  1.  Web Hosting

Google doesn’t really care whether your website is on a shared hosting or on a premium hosting service. However, if it affects loading time of your webpages, then this could be a factor. Research shows that 47% of people expect your webpages to load in two seconds. Go beyond that and they will abandon your website without second thought. Speeding up your website is important, not just for the sake of Google rankings but also to keep your conversion rates high.

 

  1.   Using Google apps

Many website owners assume that if they use every single Google software out there, it will give them preferential treatment in search results. But there has never been any kind of evidence whatsoever that proves that having Google Analytics, Adsense, or even Gmail may bump up your site rankings. So if you decide not to use any of these apps, don’t worry, it will not hurt your rankings at all.

 

  1. Bounce rates

There are many factors behind bounce rates—the metric used in measuring the number of people who exit your website. If you’re using Google Analytics and discovered that your bounce rate is high and visitors are spending less time on your site, don’t worry about this affecting your search engine rankings. It could be that your visitors did not actually come from Google search (maybe from a Facebook blog you shared or your email signature from a newsletter you sent earlier). Or that your visitors found the information they want from your site quickly.

 

  1. Image alt text

If you’re wondering what this alt parameter in the image uploading function of your website is for, it is used to display a description of your image for site visitors whose browsers aren’t loading fast enough to show the full image. So there’s a popular notion that putting your keywords in the alt text of your image will help improve your search rankings. But actually, it doesn’t have a direct effect. Alt texts are important for user experience.

 

  1. Keyword stuffing

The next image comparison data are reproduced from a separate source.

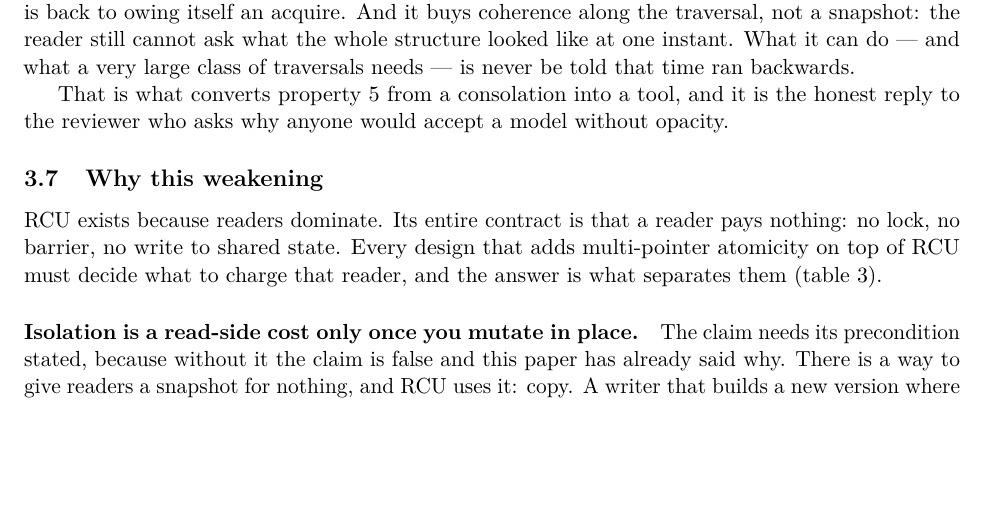
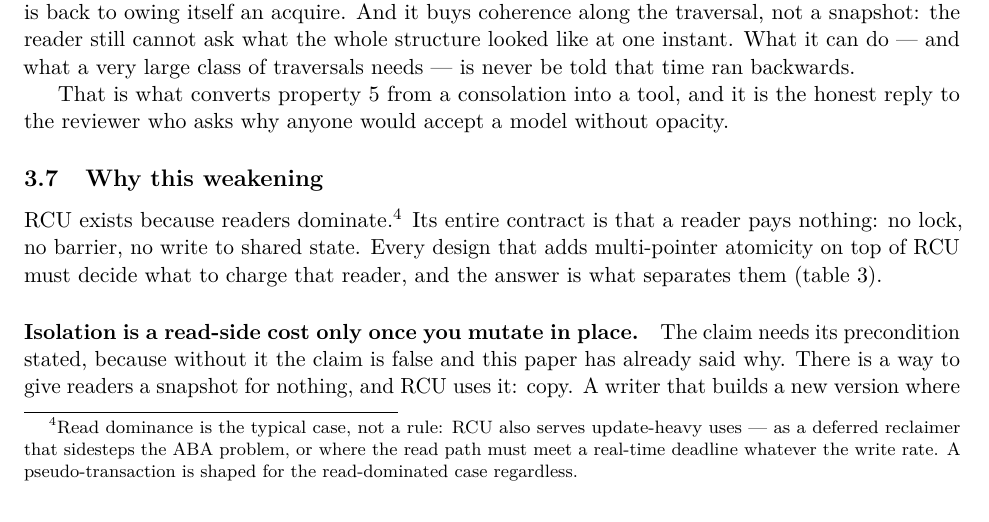
Before and after one commit to compudj/articles, a LaTeX paper (p1-sw-flip-latch/main.tex): part of page 11 of 32, cut so that both start at the same text, the shorter picture padded with empty space. Compiled offline with pdfLaTeX.

Commit message:
p1: qualify "readers dominate" -- update-heavy RCU uses exist (review)
Per McKenney: read dominance is the common case, not a law. RCU also
serves update-heavy uses -- as a deferred reclaimer that sidesteps ABA,
or for real-time read-path determinism under heavy writes. Footnote
acknowledging these; the design still targets the read-dominated case.

Signed-off-by: Mathieu Desnoyers <mathieu.desnoyers@efficios.com>

```diff
--- a/p1-sw-flip-latch/main.tex
+++ b/p1-sw-flip-latch/main.tex
@@ -816,7 +816,11 @@ without opacity.
 \subsection{Why this weakening}
 \label{sec:whyweakening}
 
-\rcu exists because readers dominate. Its entire contract is that a reader pays
+\rcu exists because readers dominate.\footnote{Read dominance is the typical
+case, not a rule: \rcu also serves update-heavy uses --- as a deferred reclaimer
+that sidesteps the ABA problem, or where the read path must meet a real-time
+deadline whatever the write rate. A \pseudotxn is shaped for the read-dominated
+case regardless.} Its entire contract is that a reader pays
 nothing: no lock, no barrier, no write to shared state. Every design that adds
 multi-pointer atomicity on top of \rcu must decide what to charge that reader,
 and the answer is what separates them (\cref{tab:comparison}).
```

While Google takes into account keywords used in your post’s title tag, mentioning your keywords excessively throughout your content is considered bad SEO practice. It can even get you penalised! Keyword stuffing used to be the norm before, where people would deliberately squeeze keywords in between paragraphs whenever they can. But this should be avoided at all cost.

 

Google does not, in any way, openly disclose all search ranking factors in its new algorithm. So we think it’s best to direct our focus instead on Google’s ultimate goal: to create and deliver valuable, high-quality content to users.

 

Do you know any non-ranking factors that many people still spend so much time on? We’d love to see them here!